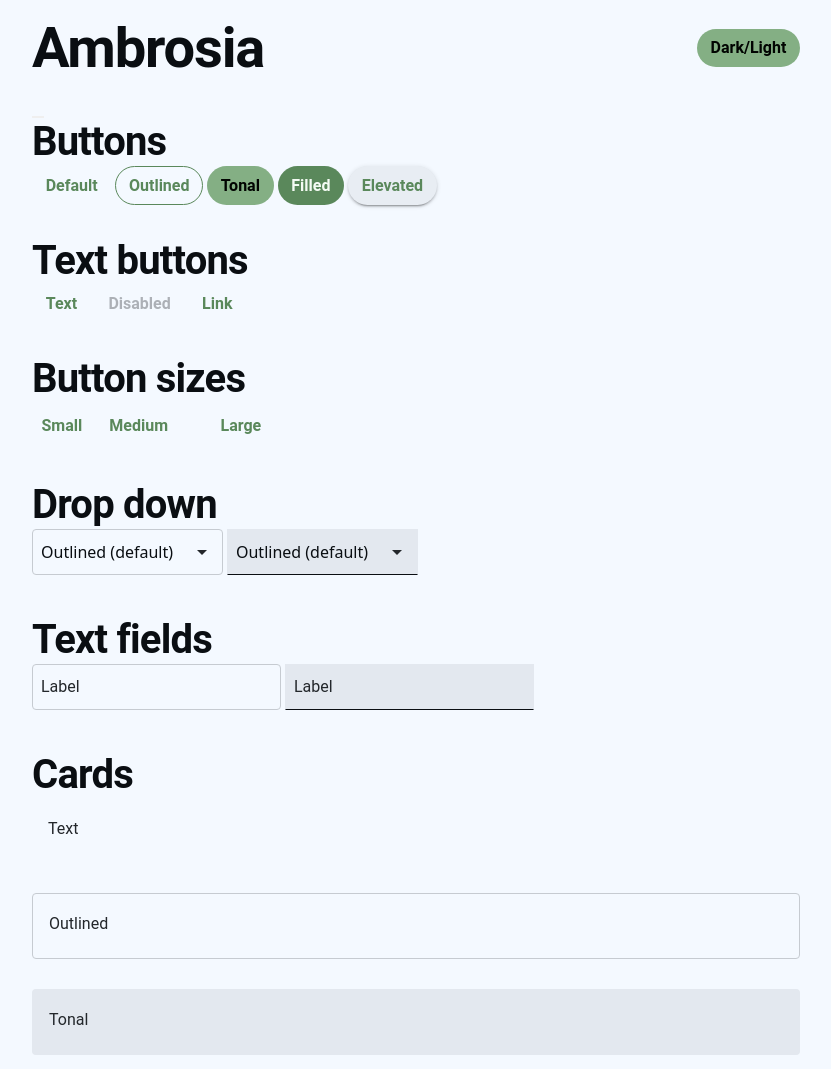
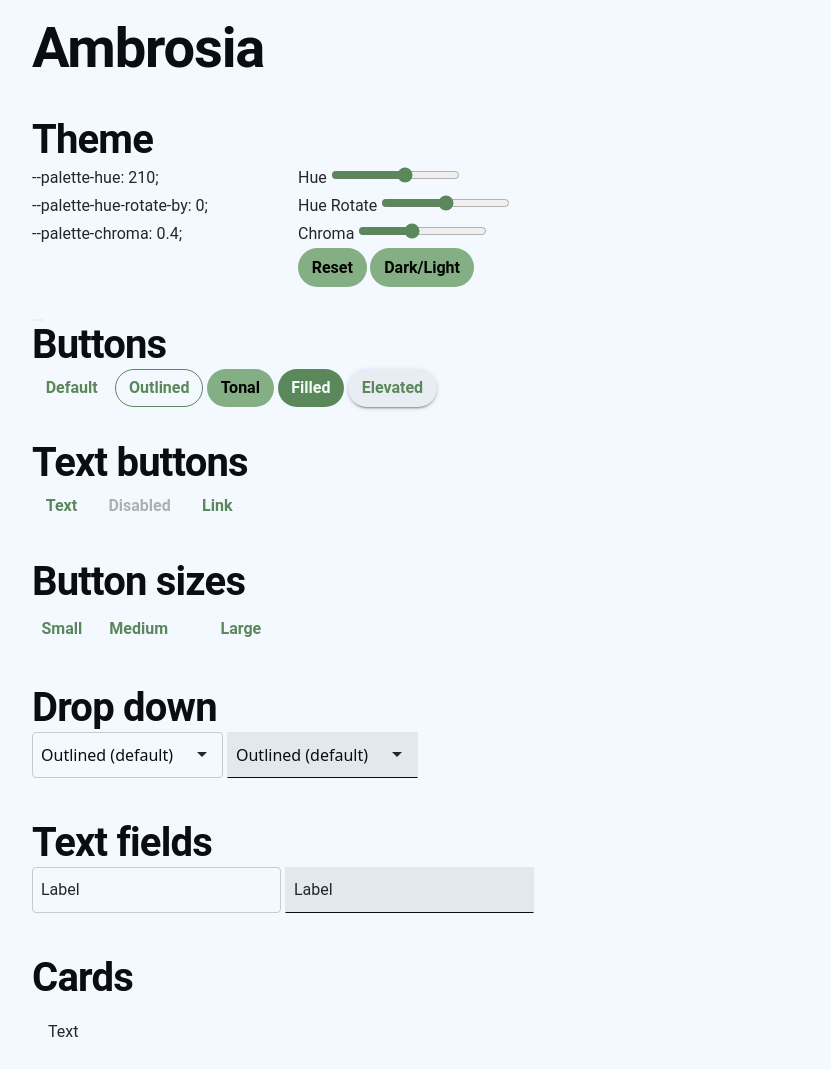
Before and after one commit to richardanaya/ambrosia, a plain HTML site: page demo.html in a window 1280 px wide. Shown: the top 1069 px of the page, without its empty margins (224-1055 px from the left). Drawn offline with Linux system fonts and the light colour scheme.

Commit message:
theme editor

```diff
--- a/demo.html
+++ b/demo.html
@@ -36,6 +36,71 @@
         "
       >
         <h1>Ambrosia</h1>
+      </div>
+      <section>
+        <h2>Theme</h2>
+        <div style="display: flex; gap: 16px">
+          <div style="width: 250px">
+            <div id="hue-description">--palette-hue: 210;</div>
+            <div id="rotate-description">--palette-hue-rotate-by: 0;</div>
+            <div id="chroma-description">--palette-chroma: 0.4;</div>
+          </div>
+          <div>
+            <!-- lets create a slider 1-360 for hue-->
+            <div>
+              <label for="hue">Hue</label>
+              <input
+                type="range"
+                id="hue"
+                min="0"
+                max="360"
+                value="210"
+                oninput="document.documentElement.style.setProperty('--palette-hue', this.value);
+            document.getElementById('hue-description').innerText = '--palette-hue: ' + this.value + ';'"
+              />
+            </div>
+            <div>
+              <label for="hue-rotate">Hue Rotate</label>
+              <input
+                type="range"
+                id="hue-rotate"
+                min="-180"
+                max="180"
+                value="0"
+                oninput="document.documentElement.style.setProperty('--palette-hue-rotate-by', this.value);
+            document.getElementById('rotate-description').innerText = '--palette-hue-rotate-by: ' + this.value + ';'"
+              />
+            </div>
+            <div>
+              <label for="chroma">Chroma</label>
+              <input
+                type="range"
+                id="chroma"
+                min="0"
+                max="1"
+                step="0.01"
+                value="0.4"
+                oninput="document.documentElement.style.setProperty('--palette-chroma', this.value)
+            document.getElementById('chroma-description').innerText = '--palette-chroma: ' + this.value + ';'"
+              />
+            </div>
+            <!-- Reset button -->
+            <button
+              class="button tonal"
+              onclick="
+            document.documentElement.style.setProperty('--palette-hue', 210);
+            document.documentElement.style.setProperty('--palette-hue-rotate-by', 0);
+            document.documentElement.style.setProperty('--palette-chroma', 0.4);
+            document.getElementById('hue').value = 210;
+            document.getElementById('hue-description').innerText = '--palette-hue: 210;';
+            document.getElementById('hue-rotate').value = 0;
+            document.getElementById('rotate-description').innerText = '--palette-hue-rotate-by: 0;';
+            document.getElementById('chroma').value = 0.4;
+            document.getElementById('chroma-description').innerText = '--palette-chroma: 0.4;'
+          "
+            >
+              Reset
+            </button>
             <button
               class="button tonal"
               onclick="document.documentElement.classList.toggle('dark')"
@@ -43,6 +108,8 @@
               Dark/Light
             </button>
           </div>
+        </div>
+      </section>
       <button
         class="VPSwitch VPSwitchAppearance"
         type="button"
```
Lines whose indentation alone changed are shown as unchanged.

== What to do ==
Each line above with the string "documentElement" should be reported in full.

== Task result ==
+                oninput="document.documentElement.style.setProperty('--palette-hue', this.value);
+                oninput="document.documentElement.style.setProperty('--palette-hue-rotate-by', this.value);
+                oninput="document.documentElement.style.setProperty('--palette-chroma', this.value)
+            document.documentElement.style.setProperty('--palette-hue', 210);
+            document.documentElement.style.setProperty('--palette-hue-rotate-by', 0);
+            document.documentElement.style.setProperty('--palette-chroma', 0.4);
               onclick="document.documentElement.classList.toggle('dark')"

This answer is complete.